Gold Occurrences in Nova Scotia

Nova Scotia gold in quartz
Photo by Rob Lavinsky

A gold province is contained in the Meguma Terrane of Nova Scotia that has been worked since the mid-19th century. According to geologists that have studied the Meguma Terrane they have discovered over 300 gold occurrences are deposits found in the Cambro-Ordovician group of rocks found in southern Nova Scotia, Canada. This group of rocks consists of two formations that contain several classic examples of both turbidite and mesothermal veined gold deposits. The first formation is a lower sand dominated flysch that is billed as the Goldenville formation that has been subdivided into several mappable units that is leading to a better understanding of what stratigraphic constraints are imposed on gold mineralization. Detailed investigations of the stratigraphy are still ongoing in all the major gold producing areas. The gold deposits found in the Steve's Road-Beaverbank long with the Mt. Uniacke are the major gold producing formations in Nova Scotia having produced over 47,000,000 g of gold in the past.

In the gold producing areas the Meguma rocks display a variable deformation ranging from into upright gently to moderately double plunging folds having multiple cleavages. Gold in the Meguma is divided into three major groups: 1 hi-grade that averages up to 15 g per ton; 2 low-grade averaging from 0.5 to 4 g per ton and 3g per ton gold that is hosted in meta-sandstone. A combination of either two can also occur.
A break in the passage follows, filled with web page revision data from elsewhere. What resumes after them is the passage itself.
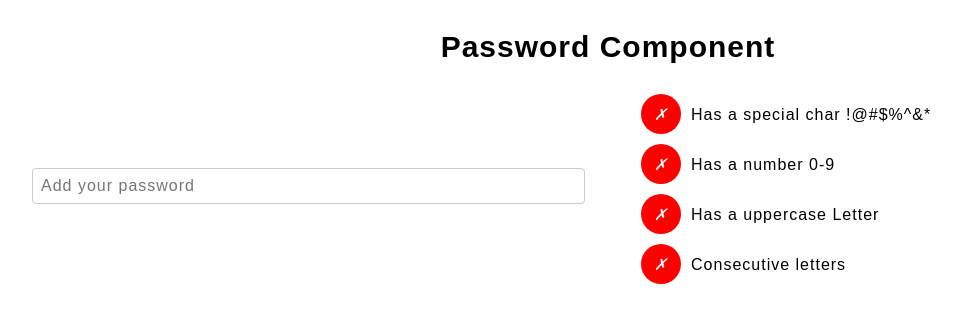
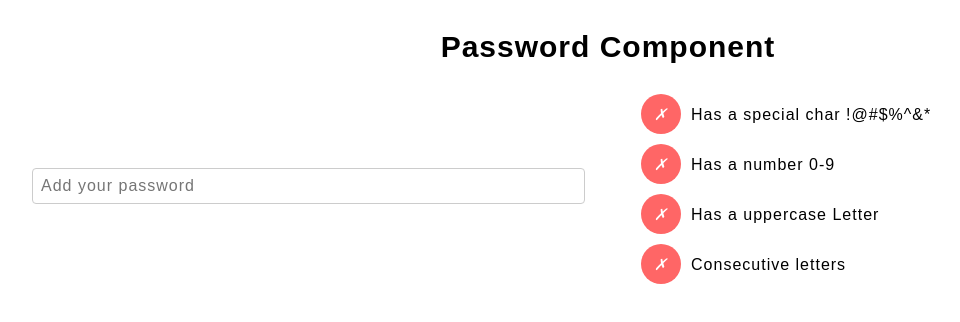
Before and after one commit to LRegalado1996/Password-Checker-Qventus, a React (Create React App) app: page / in a window 1280 px wide. Shown: the top 322 px of the page, without its empty margins (32-992 px from the left). Built offline with nearby package versions, Linux system fonts and the light colour scheme.

Commit message:
set correct colors

```diff
--- a/src/Assets/variables.scss
+++ b/src/Assets/variables.scss
@@ -1,5 +1,7 @@
 //Variables colors
 $white: #fff;
+$red: #ff6666;
+$green: #00cc66;
 $backgroundColor: #fafafa;
 $borderColor: #ccc;
 $firstColor: #1a5b46;
--- a/src/Components/PasswordValidator/style.scss
+++ b/src/Components/PasswordValidator/style.scss
@@ -19,14 +19,14 @@
         align-items: center;
 
         &.tick {
-          background-color: green;
+          background-color: $green;
           &::before {
             content: "\2713";
           }
         }
 
         &.cross {
-          background-color: red;
+          background-color: $red;
           &::before {
             content: "\2717";
           }
```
Most of the historical production of 47 million g has come from hi-grade deposits found less then 200 m from the surface. The majority of the gold has been produced from a variety of veins ranging from bedding concordant, to fissure and stockwork veins. The veins were emplaced by the migration of metamorphic fluids during the late Acadian Orogeny of the Devonian. The Meguma is a good example of

Most of the gold in the Meguma is found in two formations: the Halifax formation and the Goldenville formation where it occurs in quartz veins and is often associated with the mineral magnetite.

The erosion products of the Meguma are found in the coal measures of Nova Scotia where it might be found in conglomerate as fossilized placer deposits.  Coal measures can be found in a belt extending roughly from New Glasgow under the Gulf of St. Lawrence to Glace Bay on Cape Breton Island.  Conglomerate in this area deserves a close look.